### Extracted entries
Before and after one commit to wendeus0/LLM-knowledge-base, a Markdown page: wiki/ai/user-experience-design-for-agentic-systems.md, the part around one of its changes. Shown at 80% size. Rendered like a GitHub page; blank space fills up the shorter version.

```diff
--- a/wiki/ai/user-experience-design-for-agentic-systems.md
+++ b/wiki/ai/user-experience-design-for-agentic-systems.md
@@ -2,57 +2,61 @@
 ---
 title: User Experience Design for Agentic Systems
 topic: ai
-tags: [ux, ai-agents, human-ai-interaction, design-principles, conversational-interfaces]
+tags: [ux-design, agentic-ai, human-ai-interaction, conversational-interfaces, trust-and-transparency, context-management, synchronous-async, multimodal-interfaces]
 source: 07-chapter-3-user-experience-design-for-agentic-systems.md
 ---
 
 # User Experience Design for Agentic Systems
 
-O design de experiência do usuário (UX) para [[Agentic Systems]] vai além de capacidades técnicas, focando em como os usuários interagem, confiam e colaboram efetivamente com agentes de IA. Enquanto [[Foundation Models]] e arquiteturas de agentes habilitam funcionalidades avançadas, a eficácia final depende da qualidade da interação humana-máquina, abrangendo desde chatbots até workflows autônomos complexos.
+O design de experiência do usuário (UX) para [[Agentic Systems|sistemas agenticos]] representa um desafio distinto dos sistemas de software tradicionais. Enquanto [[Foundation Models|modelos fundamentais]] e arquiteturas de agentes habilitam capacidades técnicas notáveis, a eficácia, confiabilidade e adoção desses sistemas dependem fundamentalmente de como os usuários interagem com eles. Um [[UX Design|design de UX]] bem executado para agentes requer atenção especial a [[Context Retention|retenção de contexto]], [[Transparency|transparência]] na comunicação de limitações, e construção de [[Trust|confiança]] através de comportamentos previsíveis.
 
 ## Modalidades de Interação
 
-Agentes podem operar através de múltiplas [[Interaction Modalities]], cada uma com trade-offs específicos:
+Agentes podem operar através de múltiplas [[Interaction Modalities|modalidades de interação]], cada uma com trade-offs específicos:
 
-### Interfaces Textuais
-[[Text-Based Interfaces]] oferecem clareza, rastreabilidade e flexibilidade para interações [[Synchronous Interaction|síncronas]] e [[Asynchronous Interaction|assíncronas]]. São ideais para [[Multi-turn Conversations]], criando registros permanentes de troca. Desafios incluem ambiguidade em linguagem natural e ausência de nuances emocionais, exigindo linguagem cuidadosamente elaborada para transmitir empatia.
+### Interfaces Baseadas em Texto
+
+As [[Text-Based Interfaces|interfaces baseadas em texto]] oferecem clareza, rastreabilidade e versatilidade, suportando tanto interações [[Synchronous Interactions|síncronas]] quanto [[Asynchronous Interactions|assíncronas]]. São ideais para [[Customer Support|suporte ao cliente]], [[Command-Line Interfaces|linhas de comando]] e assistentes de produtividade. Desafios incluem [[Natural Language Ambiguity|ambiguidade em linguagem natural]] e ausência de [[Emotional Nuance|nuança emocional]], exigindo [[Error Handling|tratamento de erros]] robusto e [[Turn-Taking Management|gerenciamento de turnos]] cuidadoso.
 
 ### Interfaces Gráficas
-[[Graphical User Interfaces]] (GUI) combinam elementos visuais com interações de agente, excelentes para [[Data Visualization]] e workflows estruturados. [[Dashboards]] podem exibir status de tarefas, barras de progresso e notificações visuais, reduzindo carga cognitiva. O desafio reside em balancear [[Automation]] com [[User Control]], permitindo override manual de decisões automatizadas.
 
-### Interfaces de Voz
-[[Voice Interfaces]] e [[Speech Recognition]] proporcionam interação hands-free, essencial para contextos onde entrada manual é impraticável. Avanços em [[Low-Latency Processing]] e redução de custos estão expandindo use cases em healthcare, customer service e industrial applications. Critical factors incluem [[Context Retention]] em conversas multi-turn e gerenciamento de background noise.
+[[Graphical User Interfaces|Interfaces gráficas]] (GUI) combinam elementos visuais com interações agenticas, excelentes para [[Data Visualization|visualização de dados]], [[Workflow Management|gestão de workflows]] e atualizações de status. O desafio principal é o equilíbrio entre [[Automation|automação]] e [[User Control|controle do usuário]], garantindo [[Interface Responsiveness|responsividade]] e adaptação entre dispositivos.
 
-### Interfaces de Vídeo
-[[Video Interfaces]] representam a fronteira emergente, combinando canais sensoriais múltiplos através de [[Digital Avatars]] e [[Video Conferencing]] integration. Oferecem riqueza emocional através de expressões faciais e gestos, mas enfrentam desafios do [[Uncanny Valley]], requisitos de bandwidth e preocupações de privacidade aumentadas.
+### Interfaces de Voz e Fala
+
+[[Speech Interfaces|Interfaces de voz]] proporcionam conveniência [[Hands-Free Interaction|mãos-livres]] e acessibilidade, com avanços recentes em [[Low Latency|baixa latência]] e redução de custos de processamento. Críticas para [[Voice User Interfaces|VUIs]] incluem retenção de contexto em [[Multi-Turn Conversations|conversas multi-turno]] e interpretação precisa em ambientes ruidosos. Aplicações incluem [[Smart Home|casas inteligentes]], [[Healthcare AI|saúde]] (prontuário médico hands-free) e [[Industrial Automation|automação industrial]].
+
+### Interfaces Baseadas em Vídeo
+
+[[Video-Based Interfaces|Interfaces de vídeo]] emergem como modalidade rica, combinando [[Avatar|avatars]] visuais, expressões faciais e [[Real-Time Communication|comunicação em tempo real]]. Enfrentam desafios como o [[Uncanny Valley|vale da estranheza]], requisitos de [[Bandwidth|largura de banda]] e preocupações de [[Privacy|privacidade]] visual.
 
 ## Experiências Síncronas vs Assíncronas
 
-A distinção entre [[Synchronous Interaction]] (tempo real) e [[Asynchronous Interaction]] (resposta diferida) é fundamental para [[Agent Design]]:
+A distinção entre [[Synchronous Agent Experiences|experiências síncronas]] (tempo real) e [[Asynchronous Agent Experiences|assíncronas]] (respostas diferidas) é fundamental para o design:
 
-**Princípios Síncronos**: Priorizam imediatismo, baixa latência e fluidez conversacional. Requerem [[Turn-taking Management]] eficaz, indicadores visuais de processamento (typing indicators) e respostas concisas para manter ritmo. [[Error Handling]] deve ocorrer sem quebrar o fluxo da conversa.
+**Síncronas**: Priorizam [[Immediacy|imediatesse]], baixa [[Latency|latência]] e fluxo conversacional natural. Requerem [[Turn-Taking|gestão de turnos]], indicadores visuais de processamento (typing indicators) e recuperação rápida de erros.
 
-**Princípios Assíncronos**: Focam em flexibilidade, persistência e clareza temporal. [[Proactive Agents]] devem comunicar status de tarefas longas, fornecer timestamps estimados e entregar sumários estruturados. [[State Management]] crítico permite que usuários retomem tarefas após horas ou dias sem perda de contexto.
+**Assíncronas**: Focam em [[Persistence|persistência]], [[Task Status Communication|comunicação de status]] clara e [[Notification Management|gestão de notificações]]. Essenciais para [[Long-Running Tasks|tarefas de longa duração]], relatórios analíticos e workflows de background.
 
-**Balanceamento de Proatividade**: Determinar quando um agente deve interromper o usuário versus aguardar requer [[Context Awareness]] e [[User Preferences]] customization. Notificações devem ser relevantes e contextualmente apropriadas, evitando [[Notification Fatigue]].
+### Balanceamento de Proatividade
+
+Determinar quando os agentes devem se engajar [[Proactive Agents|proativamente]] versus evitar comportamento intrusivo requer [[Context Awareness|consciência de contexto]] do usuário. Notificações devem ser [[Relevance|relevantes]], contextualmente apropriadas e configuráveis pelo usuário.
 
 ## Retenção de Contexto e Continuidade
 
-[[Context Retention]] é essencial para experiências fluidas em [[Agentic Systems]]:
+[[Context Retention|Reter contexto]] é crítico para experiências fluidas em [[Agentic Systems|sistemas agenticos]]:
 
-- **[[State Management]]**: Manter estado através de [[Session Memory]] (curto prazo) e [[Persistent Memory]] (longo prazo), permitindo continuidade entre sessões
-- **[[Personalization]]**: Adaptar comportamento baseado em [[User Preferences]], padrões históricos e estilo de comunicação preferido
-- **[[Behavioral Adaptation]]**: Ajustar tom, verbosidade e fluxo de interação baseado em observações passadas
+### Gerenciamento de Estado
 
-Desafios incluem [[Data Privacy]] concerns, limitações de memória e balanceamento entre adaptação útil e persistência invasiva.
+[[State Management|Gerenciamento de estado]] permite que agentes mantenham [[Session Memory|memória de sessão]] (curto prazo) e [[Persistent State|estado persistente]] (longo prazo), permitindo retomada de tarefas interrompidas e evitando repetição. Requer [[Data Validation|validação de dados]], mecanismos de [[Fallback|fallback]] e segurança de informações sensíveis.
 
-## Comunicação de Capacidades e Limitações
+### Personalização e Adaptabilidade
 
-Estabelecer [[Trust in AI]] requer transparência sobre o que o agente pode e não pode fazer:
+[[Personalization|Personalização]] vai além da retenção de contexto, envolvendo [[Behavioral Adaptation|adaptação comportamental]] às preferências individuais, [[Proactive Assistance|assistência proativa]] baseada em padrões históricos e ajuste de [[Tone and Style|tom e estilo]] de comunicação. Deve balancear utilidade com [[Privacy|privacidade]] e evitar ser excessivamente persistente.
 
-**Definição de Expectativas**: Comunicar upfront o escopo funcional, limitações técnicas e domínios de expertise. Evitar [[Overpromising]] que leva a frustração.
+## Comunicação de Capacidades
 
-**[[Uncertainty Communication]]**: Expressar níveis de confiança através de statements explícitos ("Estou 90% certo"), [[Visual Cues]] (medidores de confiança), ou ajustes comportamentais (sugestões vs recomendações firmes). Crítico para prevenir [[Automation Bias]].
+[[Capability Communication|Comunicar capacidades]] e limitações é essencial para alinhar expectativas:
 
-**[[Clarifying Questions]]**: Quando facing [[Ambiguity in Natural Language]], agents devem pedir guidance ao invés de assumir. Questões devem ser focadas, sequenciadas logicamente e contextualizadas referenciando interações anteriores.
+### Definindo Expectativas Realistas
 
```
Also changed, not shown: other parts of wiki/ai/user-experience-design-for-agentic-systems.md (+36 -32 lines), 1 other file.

### Instructions to follow
How many of the lines above hold the word "fluidas"? State that number and nothing else.

### Problem solution
2